Subjective probability, at least the way it is actually used by practicing scientists, is a sort of “as-if” subjectivity — how would an agent reason if her beliefs were reflected in a certain set of probability distributions? This is why when I discuss probability I try to make the pedantic point that all probabilities are conditional, at least on some background prior information or context. So we shouldn’t really ever write a probability that statement “A” is true as P(A), but rather as P(A|I) for some background information, “I”. If I change the background information to “J”, it shouldn’t surprise me that P(A|I)≠P(A|J). The whole point of doing science is to reason from assumptions and data; it is perfectly plausible for an actual scientist to restrict the context to a choice between two alternatives that she knows to be false. This view of probability owes a lot to Ed Jaynes (as also elucidated by Keith van Horn and others) and would probably be held by most working scientists if you made them elucidate their views in a consistent way.
Still, these philosophical points do not take away from Gelman’s more practical ones, which to me seem distinct from those loftier questions and from each other: first, that the formalism of model comparison is often too sensitive to prior information; second, that we should be able to do some sort of alternative-free model checking in order to falsify a model even if we don’t have any well-motivated substitute. Indeed, I suspect that most scientists, even hardcore Bayesians, work this way even if they (we) don’t always admit it.

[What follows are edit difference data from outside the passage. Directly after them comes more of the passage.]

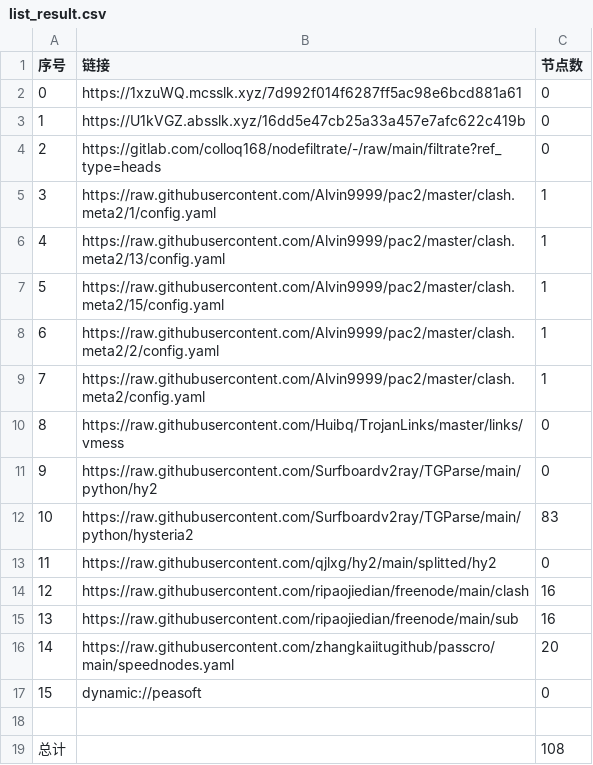
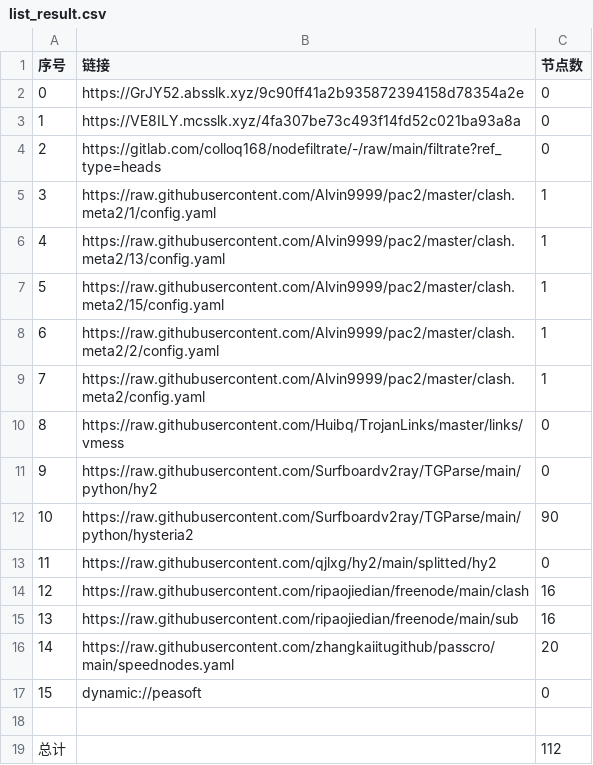
Before and after one commit to wokaotianshi123/NoMoreWalls, a CSV file: list_result.csv, drawn as a sheet.

```diff
--- a/list_result.csv
+++ b/list_result.csv
@@ -1,4 +1,4 @@
 序号,链接,节点数
-0,https://1xzuWQ.mcsslk.xyz/7d992f014f6287ff5ac98e6bcd881a61,0
-1,https://U1kVGZ.absslk.xyz/16dd5e47cb25a33a457e7afc622c419b,0
+0,https://GrJY52.absslk.xyz/9c90ff41a2b935872394158d78354a2e,0
+1,https://VE8ILY.mcsslk.xyz/4fa307be73c493f14fd52c021ba93a8a,0
 2,https://gitlab.com/colloq168/nodefiltrate/-/raw/main/filtrate?ref_type=heads,0
@@ -11,3 +11,3 @@
 9,https://raw.githubusercontent.com/Surfboardv2ray/TGParse/main/python/hy2,0
-10,https://raw.githubusercontent.com/Surfboardv2ray/TGParse/main/python/hysteria2,83
+10,https://raw.githubusercontent.com/Surfboardv2ray/TGParse/main/python/hysteria2,90
 11,https://raw.githubusercontent.com/qjlxg/hy2/main/splitted/hy2,0
@@ -18,2 +18,2 @@
 
-总计,,108
+总计,,112
```
Also changed, not shown: 7 other files.
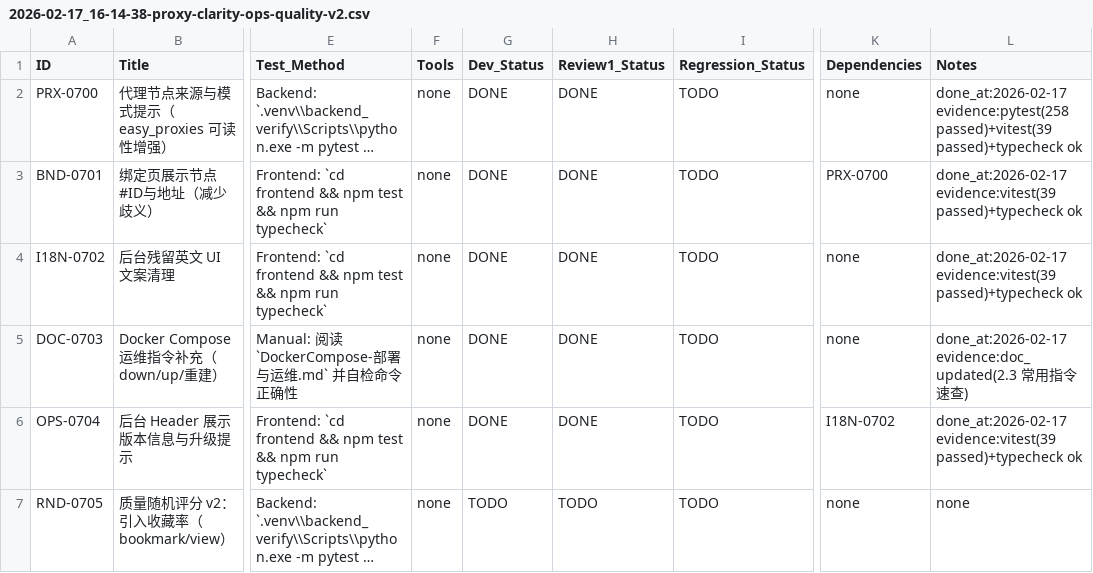
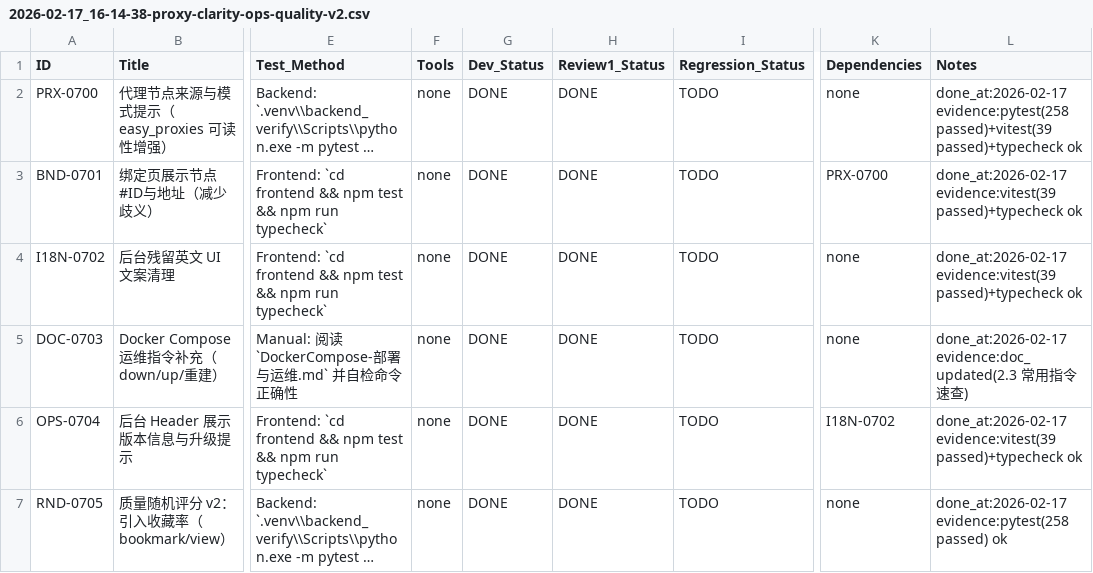
Before and after one commit to inliver233/random-mage, a CSV file: issues/2026-02-17_16-14-38-proxy-clarity-ops-quality-v2.csv, drawn as a sheet; only a part is shown, gaps mark what is left out; long unchanged cells end in …; the diff names each change by its address in the sheet, - before the commit and + after, or states it on an @@ line.

```diff
--- a/issues/2026-02-17_16-14-38-proxy-clarity-ops-quality-v2.csv
+++ b/issues/2026-02-17_16-14-38-proxy-clarity-ops-quality-v2.csv
-G7 (Dev_Status): TODO
+G7 (Dev_Status): DONE
-H7 (Review1_Status): TODO
+H7 (Review1_Status): DONE
-L7 (Notes): none
+L7 (Notes): done_at:2026-02-17 evidence:pytest(258 passed) ok
```
Also changed, not shown: 3 other files.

Like my friend and colleague Peter Coles, I am just returned from the fine wine-soaked dinner for the workshop “Cosmology and Astroparticle physics from the LHC to PLANCK” held at the Niels Bohr Institute in Copenhagen. It is an honor to visit the place where so many discoveries of 20th Century physics were made, and an even greater honor to be able to speak in the same auditorium as many of the best physicists of the last hundred years. (You can see the conference photo here; apparently, the trumpet is just the latest in a long series.)

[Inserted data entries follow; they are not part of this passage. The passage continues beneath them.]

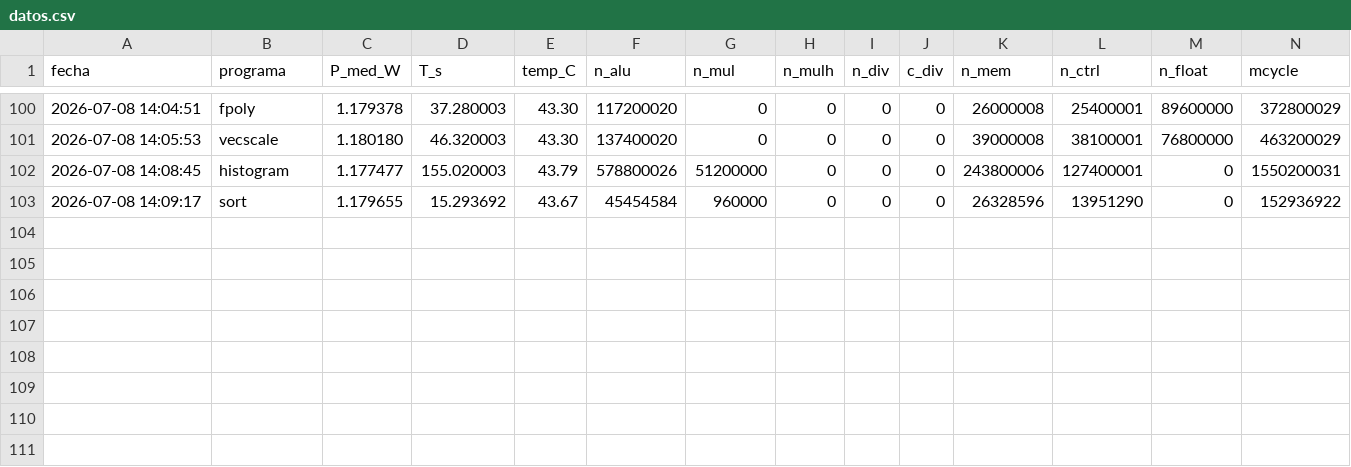
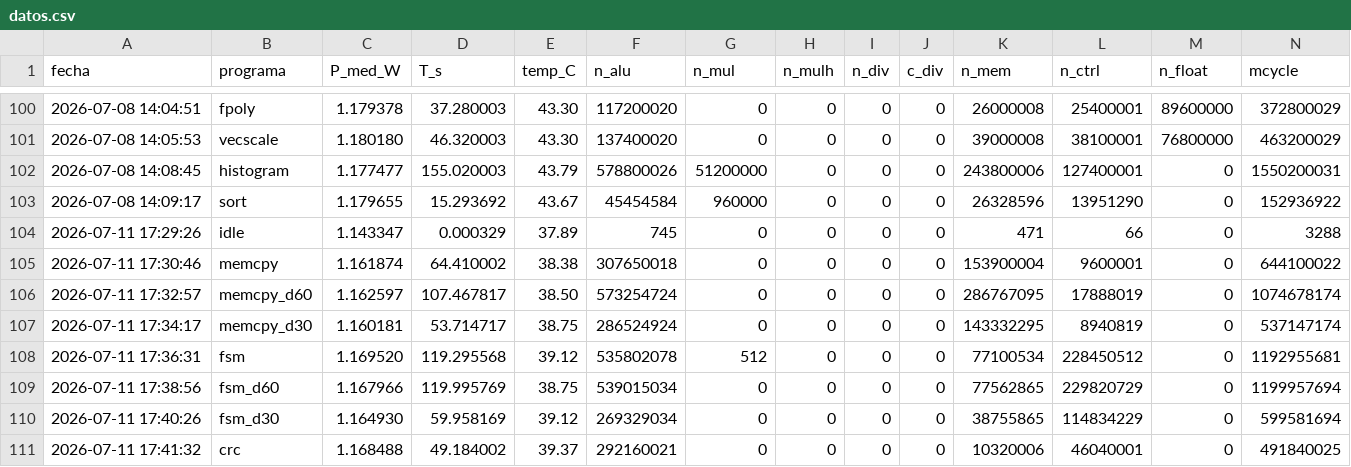
Before and after one commit to JeremySSSSS/tfg-pulpissimo, a CSV file: cv32e40p/firmware/caracterizacion/regresion/datos.csv, drawn as a sheet; only a part is shown, gaps mark what is left out.

```diff
--- a/cv32e40p/firmware/caracterizacion/regresion/datos.csv
+++ b/cv32e40p/firmware/caracterizacion/regresion/datos.csv
@@ -103 +103,9 @@ fecha,programa,P_med_W,T_s,temp_C,n_alu,n_mul,n_mulh,n_div,c_div,n_mem,n_ctrl,n_
 2026-07-08 14:09:17,sort,1.179655,15.293692,43.67,45454584,960000,0,0,0,26328596,13951290,0,152936922
+2026-07-11 17:29:26,idle,1.143347,0.000329,37.89,745,0,0,0,0,471,66,0,3288
+2026-07-11 17:30:46,memcpy,1.161874,64.410002,38.38,307650018,0,0,0,0,153900004,9600001,0,644100022
+2026-07-11 17:32:57,memcpy_d60,1.162597,107.467817,38.50,573254724,0,0,0,0,286767095,17888019,0,1074678174
+2026-07-11 17:34:17,memcpy_d30,1.160181,53.714717,38.75,286524924,0,0,0,0,143332295,8940819,0,537147174
+2026-07-11 17:36:31,fsm,1.169520,119.295568,39.12,535802078,512,0,0,0,77100534,228450512,0,1192955681
+2026-07-11 17:38:56,fsm_d60,1.167966,119.995769,38.75,539015034,0,0,0,0,77562865,229820729,0,1199957694
+2026-07-11 17:40:26,fsm_d30,1.164930,59.958169,39.12,269329034,0,0,0,0,38755865,114834229,0,599581694
+2026-07-11 17:41:32,crc,1.168488,49.184002,39.37,292160021,0,0,0,0,10320006,46040001,0,491840025
```
Also changed, not shown: 2 other files.
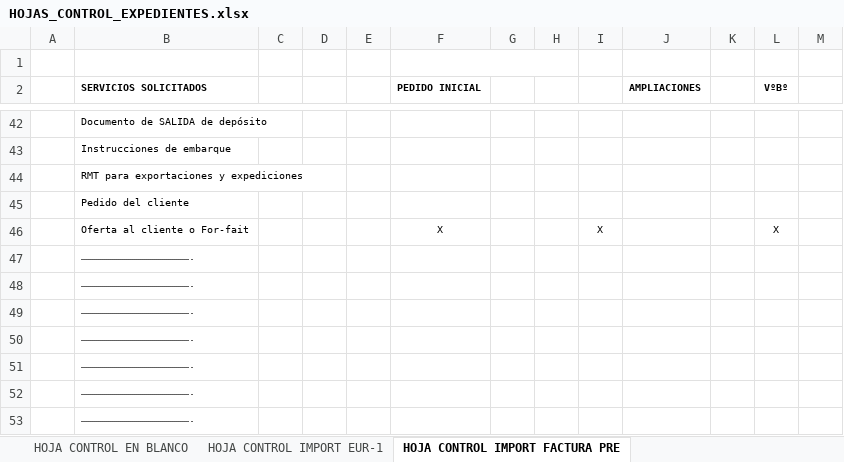
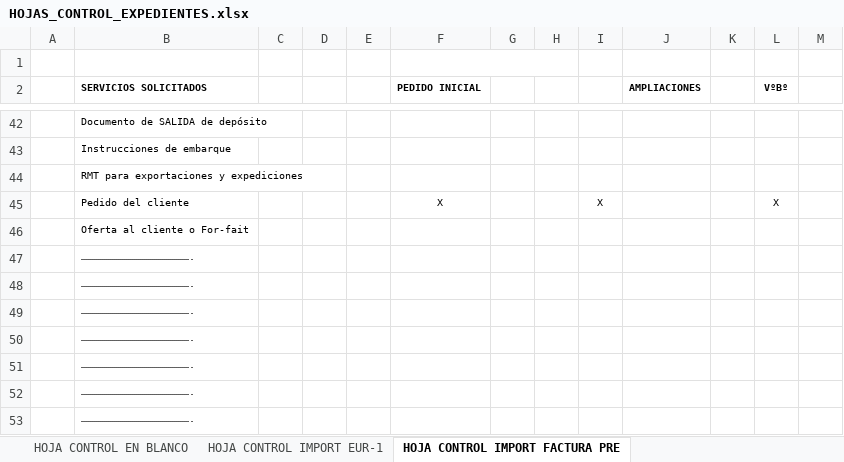
Before and after one commit to totallogistic/invoice-automation-suite, an Excel workbook: standalone_apps/form_generator/templates/hojas_control/HOJAS_CONTROL_EXPEDIENTES.xlsx, sheet HOJA CONTROL IMPORT FACTURA PRE, drawn as a sheet; only a part is shown, gaps mark what is left out; values as stored, in another font and other column widths than the file's, no borders; removed rows and columns are numbered as before the commit, all else as after; the diff names each change by its address in the sheet, - before the commit and + after, or states it on an @@ line.

Commit message:
Hpojas del control PDF

```diff
--- a/standalone_apps/form_generator/templates/hojas_control/HOJAS_CONTROL_EXPEDIENTES.xlsx (sheet HOJA CONTROL IMPORT FACTURA PRE)
+++ b/standalone_apps/form_generator/templates/hojas_control/HOJAS_CONTROL_EXPEDIENTES.xlsx (sheet HOJA CONTROL IMPORT FACTURA PRE)
-row 45:  | Pedido del cliente
-B45 (SERVICIOS SOLICITADOS): Oferta al cliente o For-fait
+B45 (SERVICIOS SOLICITADOS): Pedido del cliente
+row 46:  | Oferta al cliente o For-fait
```
Also changed, not shown: 1 other file.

I talked about the most recent results from the Planck Satellite, gave an overview of the state of the art of (pre-Planck) measurements of the Cosmic Microwave Background, and found myself in what feels like the unlikely role as a mouthpiece for a large (and therefore conservative) community, basically putting forward the standard model of cosmology: a hot big bang with dark matter, dark energy, and inflation — a model that requires not one, not two, but (at least) three separate additions to particles and fields that we know from terrestrial observations: one to make up the bulk of the mass of today’s Universe, another to make the Universe accelerate in its expansion today, and another to make it accelerate at early times. It would sound absurd if it weren’t so well supported by observations.